There will always be dependencies. For example, RPG.Control depends on both RPG.Movement and RPG.Combat. What namespaces help us do is avoid cross dependencies… for example: RPG.Combat relies on RPG.Combat, because the Fighter needs to move the character to the target before attacking. RPG.Movement, on the other hand, does not depend on RPG.Combat, nor should it.
The primary function of namespaces is code organization. It also comes with a healthy dose of optimization. If you don’t need anything in RPG.Combat in your script, you don’t include it, and the compiler knows not to include dependency information in that class’s code.

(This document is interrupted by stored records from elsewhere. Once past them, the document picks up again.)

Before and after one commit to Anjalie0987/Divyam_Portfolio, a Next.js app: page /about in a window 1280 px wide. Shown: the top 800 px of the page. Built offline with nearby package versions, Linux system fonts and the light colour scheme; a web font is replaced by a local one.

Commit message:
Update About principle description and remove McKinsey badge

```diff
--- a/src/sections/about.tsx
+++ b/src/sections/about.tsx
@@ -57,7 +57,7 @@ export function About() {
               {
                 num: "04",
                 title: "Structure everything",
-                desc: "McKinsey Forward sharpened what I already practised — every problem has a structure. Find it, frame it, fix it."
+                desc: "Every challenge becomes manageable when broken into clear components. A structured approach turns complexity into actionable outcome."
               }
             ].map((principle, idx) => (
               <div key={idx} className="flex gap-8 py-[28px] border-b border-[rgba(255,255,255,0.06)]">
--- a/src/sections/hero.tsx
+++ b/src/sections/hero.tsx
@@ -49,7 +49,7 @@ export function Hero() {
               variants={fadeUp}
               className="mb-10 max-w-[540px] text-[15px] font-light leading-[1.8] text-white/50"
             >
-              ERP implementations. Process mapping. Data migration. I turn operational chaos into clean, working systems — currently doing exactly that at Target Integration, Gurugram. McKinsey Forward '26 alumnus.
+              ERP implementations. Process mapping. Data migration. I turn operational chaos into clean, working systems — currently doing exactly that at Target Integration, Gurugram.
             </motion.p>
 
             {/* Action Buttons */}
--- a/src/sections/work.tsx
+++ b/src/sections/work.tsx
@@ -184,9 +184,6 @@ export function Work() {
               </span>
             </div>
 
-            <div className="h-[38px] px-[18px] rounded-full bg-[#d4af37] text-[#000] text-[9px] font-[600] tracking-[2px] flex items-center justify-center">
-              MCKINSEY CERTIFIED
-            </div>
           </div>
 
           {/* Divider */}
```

There is an even further step that can be taken by using Assembly Definitions. Assembly Definions take everything in the folder they reside in and all of it’s subfolders and puts them in a different assembly. This requires not only including the namespace of your classes, but editing the Assembly Definition to link to the Assembly Definition that contains the class you’re after. It’s quite a bit more complex than what we’re doing here, but at some point, I will write a full tutorial on using them as a tool to completely eliminate cross-dependencies, and to make your code more modular in nature.